The Muppet Movie runs into Kermit and just keeps going on Blu-ray Disc courtesy of Walt Disney Studios Home Entertainment. The film has been letterboxed at 1.85:1 and the Disc contains an AVC 1080p HD transfer which runs at an average of 39 Mbps. The image is sharp, but the amount of grain here can't be ignored. In the daytime scenes, it looks as if everyone is surrounded by gnats. This movie has always looked soft and this transfer is no different, although the level of detail is the best that I've ever seen it. The colors look very good and the image is never overly dark or bright. The Disc carries a DTS-HD Master Audio 5.1 track which runs at 48 kHz and an average of 2.1 Mbps. The track provides clear dialogue and sound effects. The songs sound very good, as they have nice presence and come through in a crisp fashion. We get some moderate stereo effects with the crowd scenes and the action scenes. However, I didn't detect any notable surround or subwoofer effects.
The Muppet Movie Blu-ray Disc contains an odd assortment of extras. "Frog-E-Oke Sing-Along" offers three songs from the film -- "Rainbow Connection", "Movin' Right Along" and "Can You Picture That" -- with karaoke-style lyrics. "Jim Frawley's Extended Camera Test" (18 minutes) offers early footage which shows experiments which capturing the Muppets on film. We watch Kermit, Fozzie, and Sweetums visit various locations. This would have been much better with some sort of commentary or introduction. "Doc Hopper's Commercial" (1 minute) shows us all of the promo ad glimpsed in the movie.
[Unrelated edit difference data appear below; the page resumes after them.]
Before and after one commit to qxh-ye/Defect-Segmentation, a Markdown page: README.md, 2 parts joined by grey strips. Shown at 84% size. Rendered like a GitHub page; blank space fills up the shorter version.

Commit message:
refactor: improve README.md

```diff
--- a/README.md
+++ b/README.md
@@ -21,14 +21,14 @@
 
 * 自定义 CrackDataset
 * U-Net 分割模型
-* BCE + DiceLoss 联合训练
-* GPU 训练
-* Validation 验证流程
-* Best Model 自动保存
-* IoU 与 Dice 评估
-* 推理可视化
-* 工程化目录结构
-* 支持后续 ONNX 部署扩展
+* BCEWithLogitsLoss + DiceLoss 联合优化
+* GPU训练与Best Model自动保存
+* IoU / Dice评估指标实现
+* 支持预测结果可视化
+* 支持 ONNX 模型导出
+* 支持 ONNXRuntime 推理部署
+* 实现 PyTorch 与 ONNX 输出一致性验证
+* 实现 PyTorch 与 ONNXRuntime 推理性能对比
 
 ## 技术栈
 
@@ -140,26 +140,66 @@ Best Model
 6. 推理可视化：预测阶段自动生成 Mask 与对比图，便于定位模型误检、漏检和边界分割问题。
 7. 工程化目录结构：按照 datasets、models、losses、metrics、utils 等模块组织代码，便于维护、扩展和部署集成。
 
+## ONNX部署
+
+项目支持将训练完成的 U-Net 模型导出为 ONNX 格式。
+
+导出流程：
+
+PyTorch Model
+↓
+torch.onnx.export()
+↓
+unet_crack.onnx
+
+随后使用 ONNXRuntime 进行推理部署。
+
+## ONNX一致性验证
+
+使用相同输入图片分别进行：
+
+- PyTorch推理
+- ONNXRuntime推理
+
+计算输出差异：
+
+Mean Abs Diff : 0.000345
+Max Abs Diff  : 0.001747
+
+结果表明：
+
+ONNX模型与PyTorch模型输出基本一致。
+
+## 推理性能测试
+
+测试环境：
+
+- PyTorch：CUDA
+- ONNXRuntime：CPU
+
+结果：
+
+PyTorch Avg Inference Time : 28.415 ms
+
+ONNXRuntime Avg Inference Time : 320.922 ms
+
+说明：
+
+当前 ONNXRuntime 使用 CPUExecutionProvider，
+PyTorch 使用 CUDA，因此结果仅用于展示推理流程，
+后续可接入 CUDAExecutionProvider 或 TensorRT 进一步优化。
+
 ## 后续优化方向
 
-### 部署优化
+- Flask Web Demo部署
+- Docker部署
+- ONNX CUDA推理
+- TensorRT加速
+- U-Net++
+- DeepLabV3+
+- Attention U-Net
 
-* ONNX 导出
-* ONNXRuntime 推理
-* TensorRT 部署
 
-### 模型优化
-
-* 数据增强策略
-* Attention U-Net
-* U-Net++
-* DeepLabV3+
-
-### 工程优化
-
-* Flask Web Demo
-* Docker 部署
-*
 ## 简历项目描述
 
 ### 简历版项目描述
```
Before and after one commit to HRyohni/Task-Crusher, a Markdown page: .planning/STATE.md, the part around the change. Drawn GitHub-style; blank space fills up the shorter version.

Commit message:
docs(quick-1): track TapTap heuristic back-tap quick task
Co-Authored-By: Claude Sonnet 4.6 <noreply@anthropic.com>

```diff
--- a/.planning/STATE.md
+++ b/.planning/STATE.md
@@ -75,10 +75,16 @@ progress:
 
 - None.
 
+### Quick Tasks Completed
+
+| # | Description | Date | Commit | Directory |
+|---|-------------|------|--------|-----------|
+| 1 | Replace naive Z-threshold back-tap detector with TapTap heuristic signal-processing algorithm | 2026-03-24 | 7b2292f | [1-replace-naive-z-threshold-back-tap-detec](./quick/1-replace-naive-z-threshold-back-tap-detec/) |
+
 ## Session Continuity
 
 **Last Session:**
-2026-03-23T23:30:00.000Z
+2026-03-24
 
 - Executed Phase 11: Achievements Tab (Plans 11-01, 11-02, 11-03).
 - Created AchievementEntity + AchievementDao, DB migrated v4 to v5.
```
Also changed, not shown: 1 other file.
The TEASER TRAILER and the THEATRICAL TRAILER are included here. "Pepe Profiles Present Kermit - A Frog's Life" (7 minutes) has the King Prawn telling us Kermit's life story.
Review by Mike Long. Copyright 2013.